In the data that follows, determine how many lines contain the word "PORTING", and give only that number.

====== Dataset excerpts ======

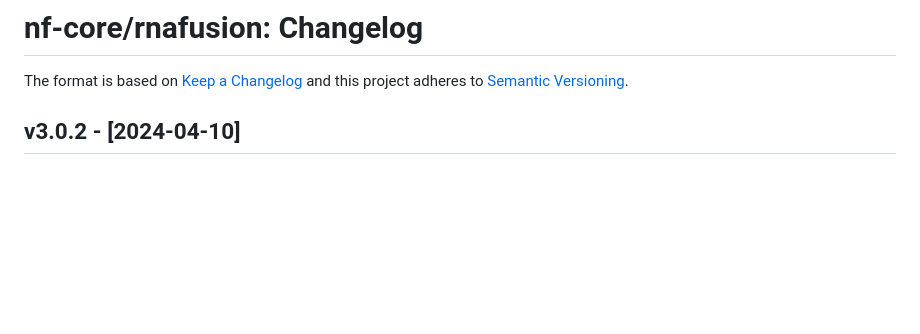
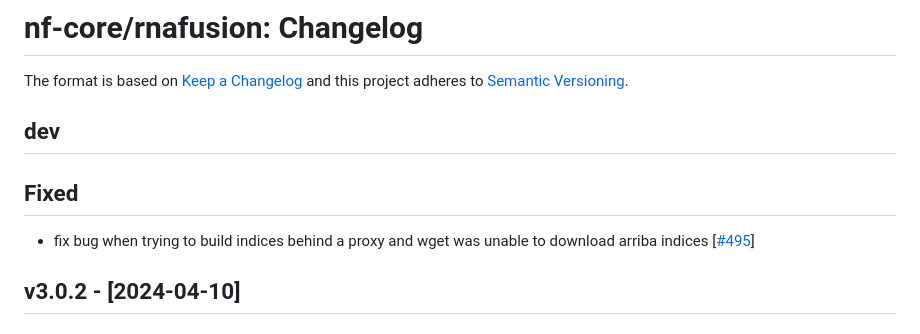
Before and after one commit to nf-core/rnafusion, a Markdown page: CHANGELOG.md, the part around the change. Rendered like a GitHub page; blank space fills up the shorter version.

Commit message:
Add changelog

```diff
--- a/CHANGELOG.md
+++ b/CHANGELOG.md
@@ -2,6 +2,12 @@
 
 The format is based on [Keep a Changelog](https://keepachangelog.com/en/1.0.0/)
 and this project adheres to [Semantic Versioning](https://semver.org/spec/v2.0.0.html).
+
+## dev
+
+## Fixed
+
+- fix bug when trying to build indices behind a proxy and wget was unable to download arriba indices [[#495](https://github.com/nf-core/rnafusion/issues/495)]
 
 ## v3.0.2 - [2024-04-10]
 
```
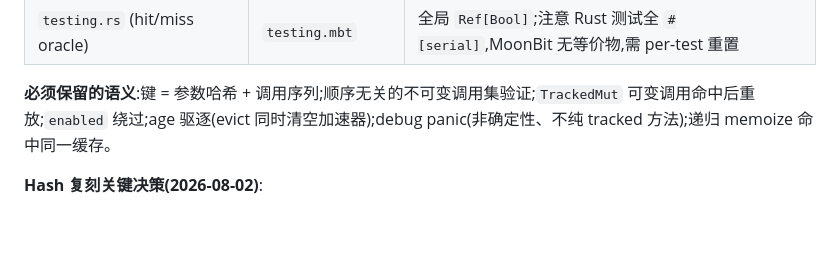
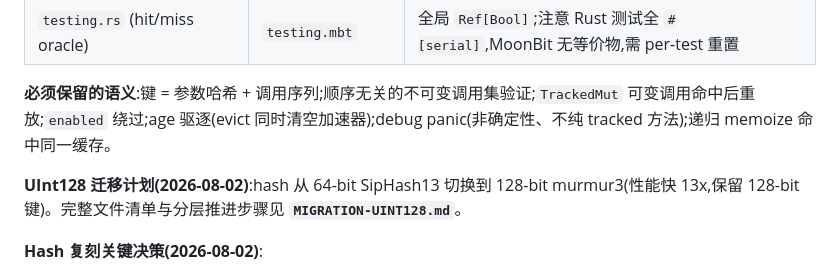
Before and after one commit to starAndHonor/comemoon, a Markdown page: PORTING-PLAN.md, the part around the change. Rendered like a GitHub page; blank space fills up the shorter version.

Commit message:
docs: UInt128 migration plan (murmur3 hash swap, 14-file checklist)

```diff
--- a/PORTING-PLAN.md
+++ b/PORTING-PLAN.md
@@ -61,6 +61,8 @@ fn evaluate(script : String, files : Files) -> Int {
 
 **必须保留的语义**:键 = 参数哈希 + 调用序列;顺序无关的不可变调用集验证;`TrackedMut` 可变调用命中后重放;`enabled` 绕过;age 驱逐(evict 同时清空加速器);debug panic(非确定性、不纯 tracked 方法);递归 memoize 命中同一缓存。
 
+**UInt128 迁移计划(2026-08-02)**:hash 从 64-bit SipHash13 切换到 128-bit murmur3(性能快 13x,保留 128-bit 键)。完整文件清单与分层推进步骤见 **`MIGRATION-UINT128.md`**。
+
 **Hash 复刻关键决策(2026-08-02)**:
 - 用户要求 hash 与 Rust 完全一致(非仅自洽)。实现 `siphash.mbt`(SipHash-1-3 128-bit,字节级复刻 siphasher crate)+ `hash.mbt`(Rust std Hash 编码)。
 - **MoonBit 禁止对核心类型(Int/String/Unit)实现用户自定义 trait** → 核心类型用顶层函数(`hash_int`/`hash_string`/`hash_unit`),自定义类型(Call 枚举)用 `RustHashable` trait(生成器产出 pub impl)。
```
Also changed, not shown: MIGRATION-UINT128.md (added, +115 -0 lines).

======

> Task output
3